▶ [DESCRIPTION OF THE TASK]: Give only the number of lines in the records that include "components".

▶ [EXERCISE INPUT]:
▬▬▬▬▬▬

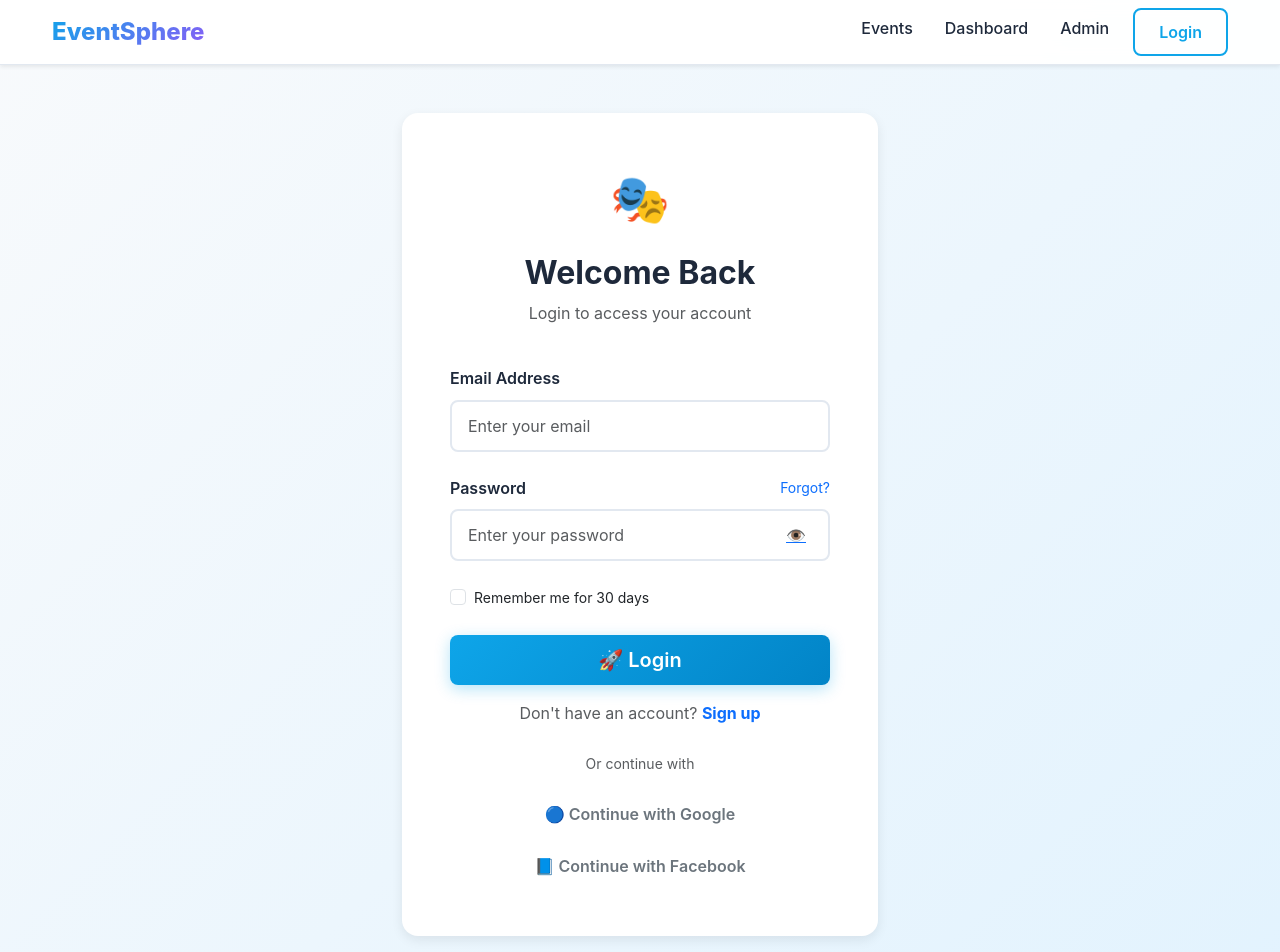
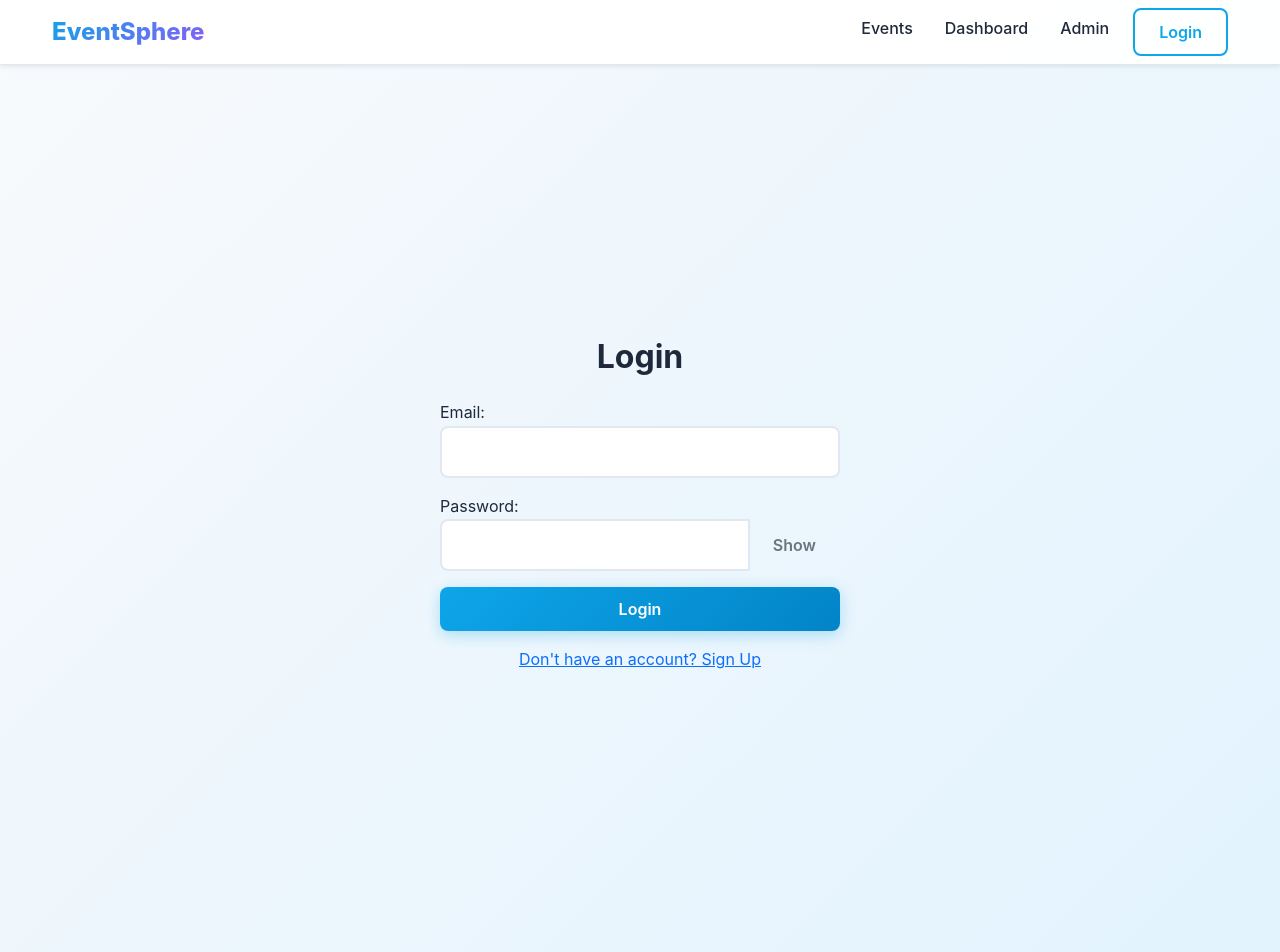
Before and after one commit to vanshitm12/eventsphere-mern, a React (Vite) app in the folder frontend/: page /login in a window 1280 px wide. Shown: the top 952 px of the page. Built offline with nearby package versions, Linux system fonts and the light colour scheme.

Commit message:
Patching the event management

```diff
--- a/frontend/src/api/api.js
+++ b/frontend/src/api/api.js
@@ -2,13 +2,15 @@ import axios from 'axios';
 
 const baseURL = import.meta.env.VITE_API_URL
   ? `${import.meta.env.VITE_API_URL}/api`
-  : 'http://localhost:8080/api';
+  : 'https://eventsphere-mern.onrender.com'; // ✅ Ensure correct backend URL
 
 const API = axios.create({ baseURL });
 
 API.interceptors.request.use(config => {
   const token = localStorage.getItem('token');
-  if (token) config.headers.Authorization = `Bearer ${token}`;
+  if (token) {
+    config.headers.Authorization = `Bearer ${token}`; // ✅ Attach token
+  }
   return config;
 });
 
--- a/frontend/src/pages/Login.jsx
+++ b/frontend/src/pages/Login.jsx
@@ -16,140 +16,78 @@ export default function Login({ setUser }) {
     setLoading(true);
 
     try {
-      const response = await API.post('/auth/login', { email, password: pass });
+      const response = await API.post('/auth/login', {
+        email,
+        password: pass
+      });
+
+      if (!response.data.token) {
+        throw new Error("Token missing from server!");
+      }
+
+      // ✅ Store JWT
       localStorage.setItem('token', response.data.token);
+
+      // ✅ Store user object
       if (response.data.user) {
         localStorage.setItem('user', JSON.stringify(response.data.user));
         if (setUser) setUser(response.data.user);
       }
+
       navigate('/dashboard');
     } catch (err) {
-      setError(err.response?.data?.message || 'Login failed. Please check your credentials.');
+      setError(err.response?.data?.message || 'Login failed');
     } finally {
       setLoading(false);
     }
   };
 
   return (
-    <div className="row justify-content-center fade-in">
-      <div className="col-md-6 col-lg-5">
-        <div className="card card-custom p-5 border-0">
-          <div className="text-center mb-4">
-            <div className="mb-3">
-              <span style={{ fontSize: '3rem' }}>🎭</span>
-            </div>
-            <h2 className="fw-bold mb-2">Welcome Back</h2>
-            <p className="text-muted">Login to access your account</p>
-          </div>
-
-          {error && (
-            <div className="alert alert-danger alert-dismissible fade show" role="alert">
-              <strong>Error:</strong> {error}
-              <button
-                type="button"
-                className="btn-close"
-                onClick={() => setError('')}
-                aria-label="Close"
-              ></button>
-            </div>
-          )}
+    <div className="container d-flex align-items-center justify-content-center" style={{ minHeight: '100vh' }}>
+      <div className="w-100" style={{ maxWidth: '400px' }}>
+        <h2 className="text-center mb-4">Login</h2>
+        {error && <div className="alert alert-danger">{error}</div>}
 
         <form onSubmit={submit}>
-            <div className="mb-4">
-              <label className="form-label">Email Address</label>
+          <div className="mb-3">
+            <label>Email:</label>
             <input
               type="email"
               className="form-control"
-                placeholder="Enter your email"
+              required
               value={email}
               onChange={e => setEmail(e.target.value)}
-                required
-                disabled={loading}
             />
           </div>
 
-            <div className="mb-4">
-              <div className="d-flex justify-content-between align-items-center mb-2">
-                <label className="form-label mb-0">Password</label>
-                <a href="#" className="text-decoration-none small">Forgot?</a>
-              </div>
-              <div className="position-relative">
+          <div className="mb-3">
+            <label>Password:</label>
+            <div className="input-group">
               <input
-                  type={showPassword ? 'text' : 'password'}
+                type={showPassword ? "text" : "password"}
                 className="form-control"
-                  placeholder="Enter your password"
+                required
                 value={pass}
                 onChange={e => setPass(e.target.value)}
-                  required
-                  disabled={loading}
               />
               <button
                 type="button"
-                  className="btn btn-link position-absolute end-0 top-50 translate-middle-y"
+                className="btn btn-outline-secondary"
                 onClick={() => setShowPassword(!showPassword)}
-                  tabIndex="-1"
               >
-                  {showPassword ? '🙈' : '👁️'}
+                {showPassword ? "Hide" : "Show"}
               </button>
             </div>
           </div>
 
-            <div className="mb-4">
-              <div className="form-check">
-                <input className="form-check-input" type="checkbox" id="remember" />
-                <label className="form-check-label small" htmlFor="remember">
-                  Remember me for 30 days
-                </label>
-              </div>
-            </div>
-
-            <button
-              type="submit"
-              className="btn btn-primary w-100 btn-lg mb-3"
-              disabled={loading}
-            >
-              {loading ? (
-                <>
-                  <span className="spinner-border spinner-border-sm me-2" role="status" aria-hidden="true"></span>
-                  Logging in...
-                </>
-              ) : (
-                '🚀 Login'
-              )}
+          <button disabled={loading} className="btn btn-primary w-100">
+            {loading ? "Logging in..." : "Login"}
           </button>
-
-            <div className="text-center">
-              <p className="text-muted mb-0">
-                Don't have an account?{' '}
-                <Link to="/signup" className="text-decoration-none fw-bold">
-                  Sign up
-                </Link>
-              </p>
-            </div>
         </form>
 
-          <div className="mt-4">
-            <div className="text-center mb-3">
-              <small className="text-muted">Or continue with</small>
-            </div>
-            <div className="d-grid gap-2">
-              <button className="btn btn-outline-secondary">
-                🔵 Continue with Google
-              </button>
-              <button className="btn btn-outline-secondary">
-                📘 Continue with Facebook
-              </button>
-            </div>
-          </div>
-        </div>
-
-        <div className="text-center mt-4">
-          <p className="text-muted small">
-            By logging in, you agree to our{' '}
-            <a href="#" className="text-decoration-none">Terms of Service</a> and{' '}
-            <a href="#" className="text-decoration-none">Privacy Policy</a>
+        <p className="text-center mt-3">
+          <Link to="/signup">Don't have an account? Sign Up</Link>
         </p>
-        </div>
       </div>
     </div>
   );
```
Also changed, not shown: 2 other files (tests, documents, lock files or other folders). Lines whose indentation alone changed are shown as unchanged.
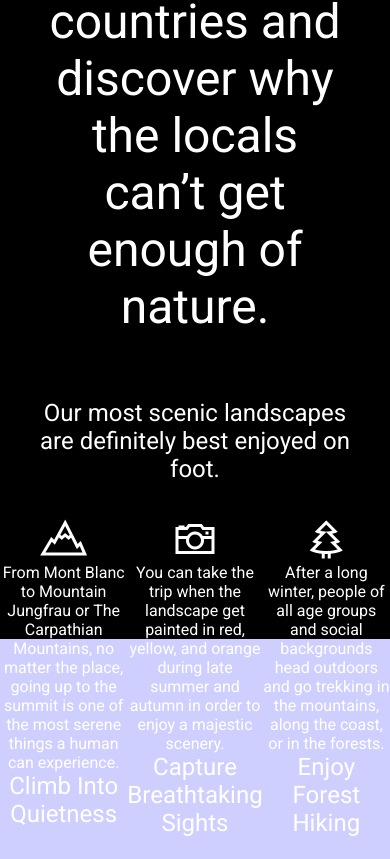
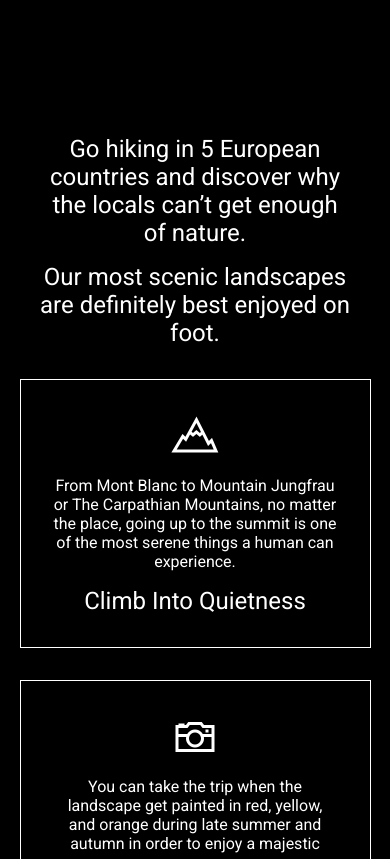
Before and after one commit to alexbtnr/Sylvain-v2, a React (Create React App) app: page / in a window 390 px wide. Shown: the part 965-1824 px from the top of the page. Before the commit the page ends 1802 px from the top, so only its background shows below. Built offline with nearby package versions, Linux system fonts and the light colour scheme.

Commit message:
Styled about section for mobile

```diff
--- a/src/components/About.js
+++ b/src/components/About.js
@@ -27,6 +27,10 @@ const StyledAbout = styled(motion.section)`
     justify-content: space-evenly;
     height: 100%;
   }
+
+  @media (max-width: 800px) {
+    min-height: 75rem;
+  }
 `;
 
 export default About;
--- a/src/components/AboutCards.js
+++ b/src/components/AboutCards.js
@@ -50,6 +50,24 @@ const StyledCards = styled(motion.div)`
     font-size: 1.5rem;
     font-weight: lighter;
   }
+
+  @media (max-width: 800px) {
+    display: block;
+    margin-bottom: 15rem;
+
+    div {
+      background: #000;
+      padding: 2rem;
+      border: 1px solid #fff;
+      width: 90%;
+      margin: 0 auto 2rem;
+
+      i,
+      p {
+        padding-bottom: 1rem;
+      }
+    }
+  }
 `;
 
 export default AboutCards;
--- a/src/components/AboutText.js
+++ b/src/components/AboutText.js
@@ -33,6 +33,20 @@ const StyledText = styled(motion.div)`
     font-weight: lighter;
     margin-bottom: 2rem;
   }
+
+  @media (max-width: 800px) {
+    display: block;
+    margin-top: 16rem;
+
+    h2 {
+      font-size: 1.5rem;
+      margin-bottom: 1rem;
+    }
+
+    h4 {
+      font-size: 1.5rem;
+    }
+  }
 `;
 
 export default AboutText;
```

▬▬▬▬▬▬

▶ [RESULT]: 6